*** EXTRACTED INFORMATION

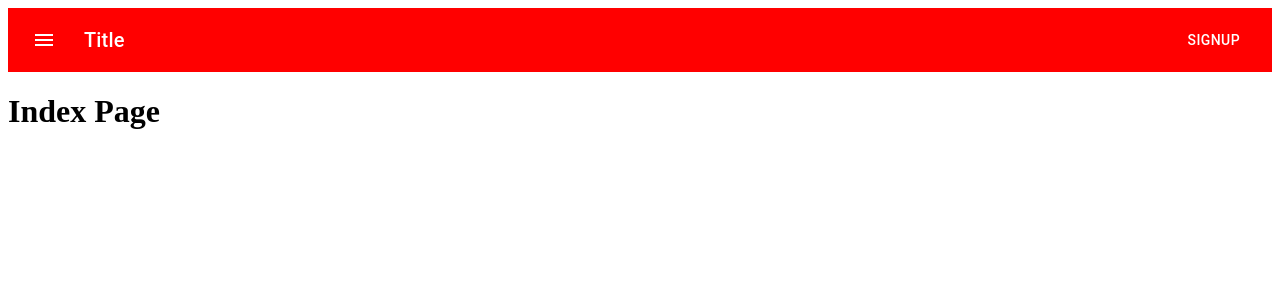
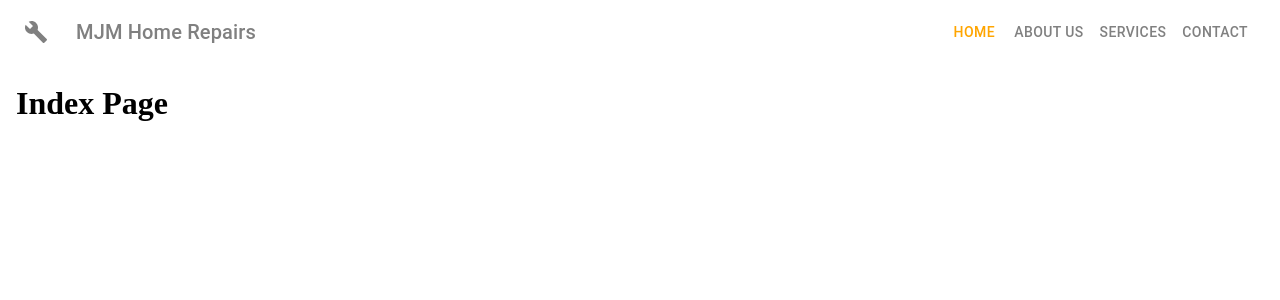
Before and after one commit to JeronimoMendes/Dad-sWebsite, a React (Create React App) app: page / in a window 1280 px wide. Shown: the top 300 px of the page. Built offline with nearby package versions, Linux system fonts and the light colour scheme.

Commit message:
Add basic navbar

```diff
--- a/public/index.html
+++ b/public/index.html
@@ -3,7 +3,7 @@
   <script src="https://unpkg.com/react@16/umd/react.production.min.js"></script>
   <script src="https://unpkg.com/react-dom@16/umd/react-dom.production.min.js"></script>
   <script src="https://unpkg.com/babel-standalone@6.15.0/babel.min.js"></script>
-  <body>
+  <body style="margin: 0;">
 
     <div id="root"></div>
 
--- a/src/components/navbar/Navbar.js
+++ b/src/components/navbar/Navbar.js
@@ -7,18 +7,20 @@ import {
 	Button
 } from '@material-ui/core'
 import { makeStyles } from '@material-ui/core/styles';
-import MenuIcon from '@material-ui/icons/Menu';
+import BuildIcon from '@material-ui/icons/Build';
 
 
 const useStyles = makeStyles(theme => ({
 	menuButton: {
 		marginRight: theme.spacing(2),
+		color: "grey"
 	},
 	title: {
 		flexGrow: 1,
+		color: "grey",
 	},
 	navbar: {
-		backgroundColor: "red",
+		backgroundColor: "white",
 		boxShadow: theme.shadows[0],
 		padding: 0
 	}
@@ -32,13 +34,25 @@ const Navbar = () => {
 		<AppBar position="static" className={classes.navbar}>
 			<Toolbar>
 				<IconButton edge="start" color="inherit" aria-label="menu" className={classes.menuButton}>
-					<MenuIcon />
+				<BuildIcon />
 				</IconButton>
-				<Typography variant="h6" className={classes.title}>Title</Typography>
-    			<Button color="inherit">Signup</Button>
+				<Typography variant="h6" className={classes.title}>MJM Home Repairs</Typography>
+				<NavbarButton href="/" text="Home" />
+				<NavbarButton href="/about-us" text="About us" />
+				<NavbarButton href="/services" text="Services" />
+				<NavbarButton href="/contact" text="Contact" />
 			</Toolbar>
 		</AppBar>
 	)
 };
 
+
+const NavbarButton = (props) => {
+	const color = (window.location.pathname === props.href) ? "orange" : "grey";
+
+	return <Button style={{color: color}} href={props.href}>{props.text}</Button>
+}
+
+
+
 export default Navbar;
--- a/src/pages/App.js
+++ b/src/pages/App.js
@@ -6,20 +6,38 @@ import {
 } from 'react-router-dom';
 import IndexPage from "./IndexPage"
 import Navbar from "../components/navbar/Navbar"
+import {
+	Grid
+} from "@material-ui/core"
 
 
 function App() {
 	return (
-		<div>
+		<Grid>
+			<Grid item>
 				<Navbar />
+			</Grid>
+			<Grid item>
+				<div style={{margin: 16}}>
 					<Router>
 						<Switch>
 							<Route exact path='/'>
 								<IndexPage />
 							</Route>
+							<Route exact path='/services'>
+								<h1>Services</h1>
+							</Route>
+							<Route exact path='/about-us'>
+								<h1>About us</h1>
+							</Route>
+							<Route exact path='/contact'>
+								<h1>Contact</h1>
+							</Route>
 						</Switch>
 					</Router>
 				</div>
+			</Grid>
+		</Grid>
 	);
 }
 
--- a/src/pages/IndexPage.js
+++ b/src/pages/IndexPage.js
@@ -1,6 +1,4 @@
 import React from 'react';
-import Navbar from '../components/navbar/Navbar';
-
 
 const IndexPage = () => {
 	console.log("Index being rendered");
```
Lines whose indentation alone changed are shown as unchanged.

******

**HOW TO COMPLETE THIS TASK**
Go through the records above and return every line that holds the string "AppBar".

**ANSWER TO THIS EXERCISE**
 		<AppBar position="static" className={classes.navbar}>
 		</AppBar>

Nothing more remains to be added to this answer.